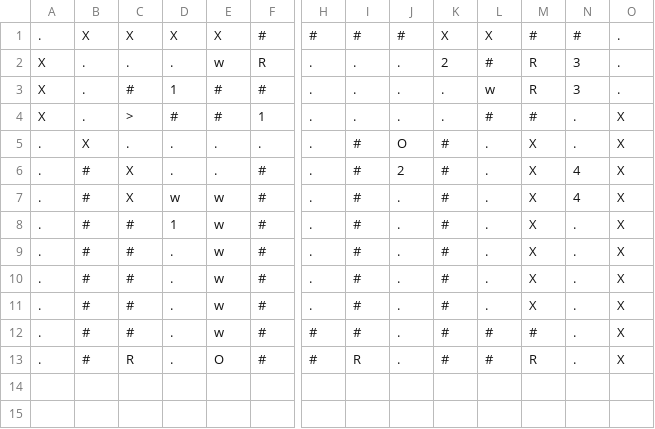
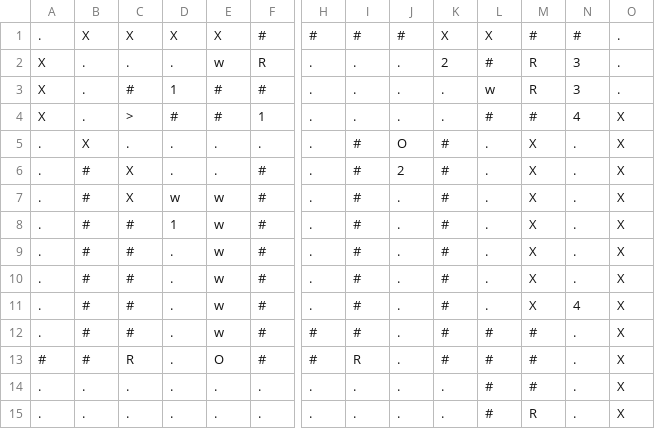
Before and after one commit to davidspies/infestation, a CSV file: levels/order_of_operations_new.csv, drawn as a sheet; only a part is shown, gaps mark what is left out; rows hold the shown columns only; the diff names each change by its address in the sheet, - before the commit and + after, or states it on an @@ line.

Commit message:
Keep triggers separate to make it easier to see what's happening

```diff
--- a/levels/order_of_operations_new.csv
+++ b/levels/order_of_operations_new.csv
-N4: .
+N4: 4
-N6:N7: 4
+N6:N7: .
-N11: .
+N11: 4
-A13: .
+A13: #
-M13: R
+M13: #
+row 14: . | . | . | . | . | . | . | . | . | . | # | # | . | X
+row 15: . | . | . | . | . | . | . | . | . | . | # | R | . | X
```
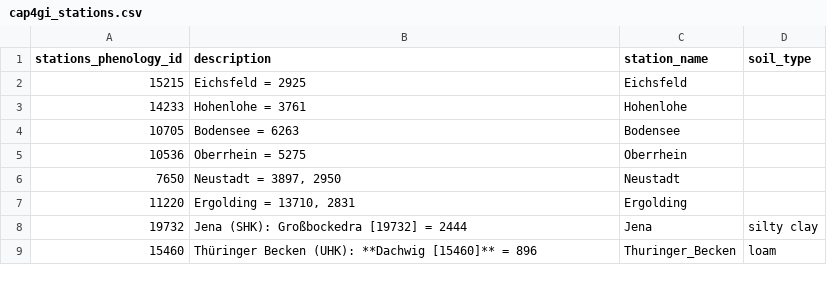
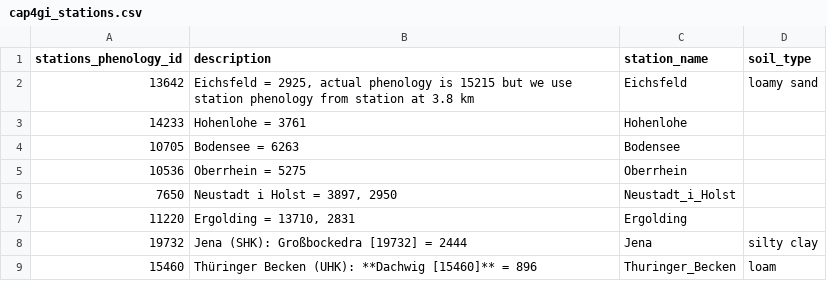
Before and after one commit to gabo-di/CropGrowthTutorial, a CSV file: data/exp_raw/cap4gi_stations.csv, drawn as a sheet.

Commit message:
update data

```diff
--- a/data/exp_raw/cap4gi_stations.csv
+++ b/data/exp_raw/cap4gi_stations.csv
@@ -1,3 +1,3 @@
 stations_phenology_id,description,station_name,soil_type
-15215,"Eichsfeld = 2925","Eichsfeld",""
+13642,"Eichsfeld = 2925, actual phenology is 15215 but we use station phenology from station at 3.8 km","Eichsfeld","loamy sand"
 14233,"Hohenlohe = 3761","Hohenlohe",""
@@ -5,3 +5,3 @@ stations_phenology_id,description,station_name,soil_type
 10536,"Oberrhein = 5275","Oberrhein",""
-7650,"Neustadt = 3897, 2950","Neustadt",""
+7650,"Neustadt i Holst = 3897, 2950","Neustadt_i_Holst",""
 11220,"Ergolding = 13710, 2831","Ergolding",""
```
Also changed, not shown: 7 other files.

++++++

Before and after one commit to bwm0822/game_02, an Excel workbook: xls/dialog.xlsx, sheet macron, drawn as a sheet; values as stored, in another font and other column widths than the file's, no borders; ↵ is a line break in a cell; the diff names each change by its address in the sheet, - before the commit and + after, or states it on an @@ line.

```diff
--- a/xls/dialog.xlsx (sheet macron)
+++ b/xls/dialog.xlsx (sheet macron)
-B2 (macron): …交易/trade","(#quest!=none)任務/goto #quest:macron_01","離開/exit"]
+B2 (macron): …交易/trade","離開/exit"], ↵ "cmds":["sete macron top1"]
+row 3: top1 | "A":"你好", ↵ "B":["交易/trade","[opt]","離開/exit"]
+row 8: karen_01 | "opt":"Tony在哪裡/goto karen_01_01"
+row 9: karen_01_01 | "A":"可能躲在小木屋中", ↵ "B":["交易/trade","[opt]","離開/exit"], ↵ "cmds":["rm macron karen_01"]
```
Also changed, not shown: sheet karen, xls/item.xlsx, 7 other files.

++++++

Problem:
Search the entries above for lines containing the word "Eichsfeld", and copy each one.

Answer section:
-15215,"Eichsfeld = 2925","Eichsfeld",""
+13642,"Eichsfeld = 2925, actual phenology is 15215 but we use station phenology from station at 3.8 km","Eichsfeld","loamy sand"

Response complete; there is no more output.